Instructions for the task: Set down all of the entries word for word, omitting the images they contain.

Web page revision data:
++++++++++
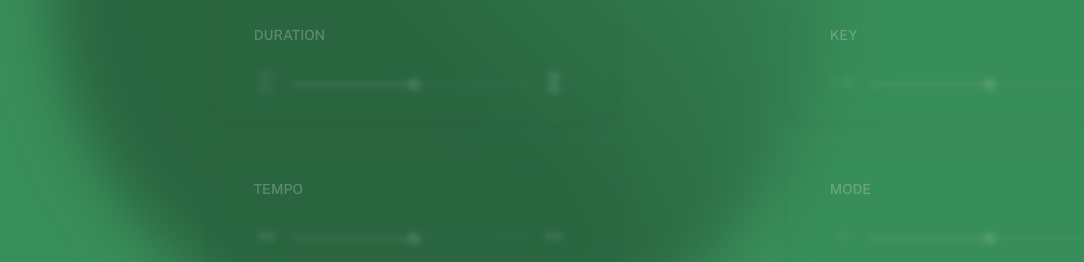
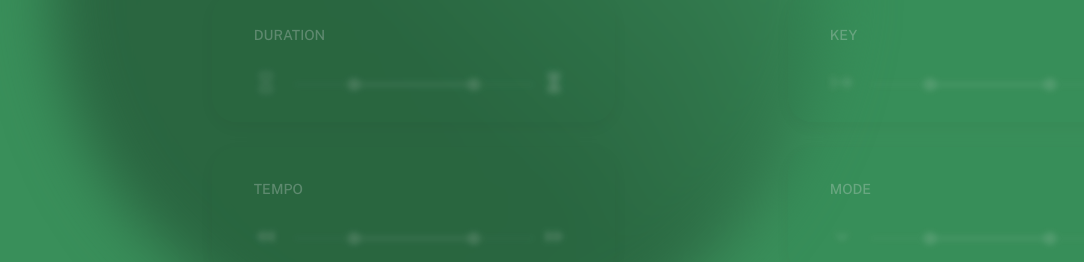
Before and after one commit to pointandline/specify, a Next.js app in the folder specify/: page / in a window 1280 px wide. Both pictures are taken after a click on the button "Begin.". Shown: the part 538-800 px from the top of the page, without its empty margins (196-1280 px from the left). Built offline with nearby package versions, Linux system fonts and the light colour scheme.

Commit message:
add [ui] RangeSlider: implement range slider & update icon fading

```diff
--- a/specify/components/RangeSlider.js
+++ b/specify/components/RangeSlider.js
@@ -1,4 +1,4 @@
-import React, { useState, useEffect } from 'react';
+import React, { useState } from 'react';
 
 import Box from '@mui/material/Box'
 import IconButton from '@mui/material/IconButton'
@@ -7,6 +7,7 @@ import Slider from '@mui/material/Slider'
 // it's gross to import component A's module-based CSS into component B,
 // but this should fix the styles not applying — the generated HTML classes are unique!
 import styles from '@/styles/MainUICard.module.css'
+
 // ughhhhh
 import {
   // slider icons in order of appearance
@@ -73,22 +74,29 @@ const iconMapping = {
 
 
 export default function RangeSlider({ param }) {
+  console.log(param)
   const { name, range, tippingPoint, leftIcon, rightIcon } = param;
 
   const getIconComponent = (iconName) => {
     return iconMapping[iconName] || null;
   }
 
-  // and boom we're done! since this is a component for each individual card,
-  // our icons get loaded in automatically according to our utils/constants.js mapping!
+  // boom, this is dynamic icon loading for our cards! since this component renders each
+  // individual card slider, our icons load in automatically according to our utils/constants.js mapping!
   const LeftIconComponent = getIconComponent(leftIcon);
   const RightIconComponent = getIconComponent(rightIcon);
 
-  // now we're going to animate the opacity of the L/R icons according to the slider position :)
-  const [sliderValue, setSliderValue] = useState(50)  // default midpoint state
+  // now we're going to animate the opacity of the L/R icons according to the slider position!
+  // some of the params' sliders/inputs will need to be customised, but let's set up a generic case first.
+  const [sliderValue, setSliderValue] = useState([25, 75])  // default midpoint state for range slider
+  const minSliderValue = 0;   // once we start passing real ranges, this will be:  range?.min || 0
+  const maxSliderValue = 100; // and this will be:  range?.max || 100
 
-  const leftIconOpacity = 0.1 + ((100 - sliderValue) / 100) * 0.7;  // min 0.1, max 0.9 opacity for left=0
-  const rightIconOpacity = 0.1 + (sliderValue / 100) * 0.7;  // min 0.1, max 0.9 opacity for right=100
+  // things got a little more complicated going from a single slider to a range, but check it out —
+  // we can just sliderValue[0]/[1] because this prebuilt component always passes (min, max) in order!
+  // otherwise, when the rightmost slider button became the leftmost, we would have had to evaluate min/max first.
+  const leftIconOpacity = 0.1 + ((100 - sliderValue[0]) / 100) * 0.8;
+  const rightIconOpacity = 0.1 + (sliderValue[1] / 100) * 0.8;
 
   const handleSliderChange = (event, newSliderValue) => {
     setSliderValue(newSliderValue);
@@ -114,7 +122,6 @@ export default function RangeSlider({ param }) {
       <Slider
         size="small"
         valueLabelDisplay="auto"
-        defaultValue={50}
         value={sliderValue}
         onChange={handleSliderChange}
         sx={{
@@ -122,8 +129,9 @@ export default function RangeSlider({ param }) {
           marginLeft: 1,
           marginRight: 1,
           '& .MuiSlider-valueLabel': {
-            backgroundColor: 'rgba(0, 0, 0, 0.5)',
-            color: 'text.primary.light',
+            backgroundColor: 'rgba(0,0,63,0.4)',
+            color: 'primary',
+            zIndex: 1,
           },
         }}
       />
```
++++++++++
Solution for this problem:
Before and after one commit to pointandline/specify, a Next.js app in the folder specify/: page / in a window 1280 px wide. Both pictures are taken after a click on the button "Begin.". Shown: the part 538-800 px from the top of the page, without its empty margins (196-1280 px from the left). Built offline with nearby package versions, Linux system fonts and the light colour scheme.

Commit message:
add [ui] RangeSlider: implement range slider & update icon fading

```diff
--- a/specify/components/RangeSlider.js
+++ b/specify/components/RangeSlider.js
@@ -1,4 +1,4 @@
-import React, { useState, useEffect } from 'react';
+import React, { useState } from 'react';
 
 import Box from '@mui/material/Box'
 import IconButton from '@mui/material/IconButton'
@@ -7,6 +7,7 @@ import Slider from '@mui/material/Slider'
 // it's gross to import component A's module-based CSS into component B,
 // but this should fix the styles not applying — the generated HTML classes are unique!
 import styles from '@/styles/MainUICard.module.css'
+
 // ughhhhh
 import {
   // slider icons in order of appearance
@@ -73,22 +74,29 @@ const iconMapping = {
 
 
 export default function RangeSlider({ param }) {
+  console.log(param)
   const { name, range, tippingPoint, leftIcon, rightIcon } = param;
 
   const getIconComponent = (iconName) => {
     return iconMapping[iconName] || null;
   }
 
-  // and boom we're done! since this is a component for each individual card,
-  // our icons get loaded in automatically according to our utils/constants.js mapping!
+  // boom, this is dynamic icon loading for our cards! since this component renders each
+  // individual card slider, our icons load in automatically according to our utils/constants.js mapping!
   const LeftIconComponent = getIconComponent(leftIcon);
   const RightIconComponent = getIconComponent(rightIcon);
 
-  // now we're going to animate the opacity of the L/R icons according to the slider position :)
-  const [sliderValue, setSliderValue] = useState(50)  // default midpoint state
+  // now we're going to animate the opacity of the L/R icons according to the slider position!
+  // some of the params' sliders/inputs will need to be customised, but let's set up a generic case first.
+  const [sliderValue, setSliderValue] = useState([25, 75])  // default midpoint state for range slider
+  const minSliderValue = 0;   // once we start passing real ranges, this will be:  range?.min || 0
+  const maxSliderValue = 100; // and this will be:  range?.max || 100
 
-  const leftIconOpacity = 0.1 + ((100 - sliderValue) / 100) * 0.7;  // min 0.1, max 0.9 opacity for left=0
-  const rightIconOpacity = 0.1 + (sliderValue / 100) * 0.7;  // min 0.1, max 0.9 opacity for right=100
+  // things got a little more complicated going from a single slider to a range, but check it out —
+  // we can just sliderValue[0]/[1] because this prebuilt component always passes (min, max) in order!
+  // otherwise, when the rightmost slider button became the leftmost, we would have had to evaluate min/max first.
+  const leftIconOpacity = 0.1 + ((100 - sliderValue[0]) / 100) * 0.8;
+  const rightIconOpacity = 0.1 + (sliderValue[1] / 100) * 0.8;
 
   const handleSliderChange = (event, newSliderValue) => {
     setSliderValue(newSliderValue);
@@ -114,7 +122,6 @@ export default function RangeSlider({ param }) {
       <Slider
         size="small"
         valueLabelDisplay="auto"
-        defaultValue={50}
         value={sliderValue}
         onChange={handleSliderChange}
         sx={{
@@ -122,8 +129,9 @@ export default function RangeSlider({ param }) {
           marginLeft: 1,
           marginRight: 1,
           '& .MuiSlider-valueLabel': {
-            backgroundColor: 'rgba(0, 0, 0, 0.5)',
-            color: 'text.primary.light',
+            backgroundColor: 'rgba(0,0,63,0.4)',
+            color: 'primary',
+            zIndex: 1,
           },
         }}
       />
```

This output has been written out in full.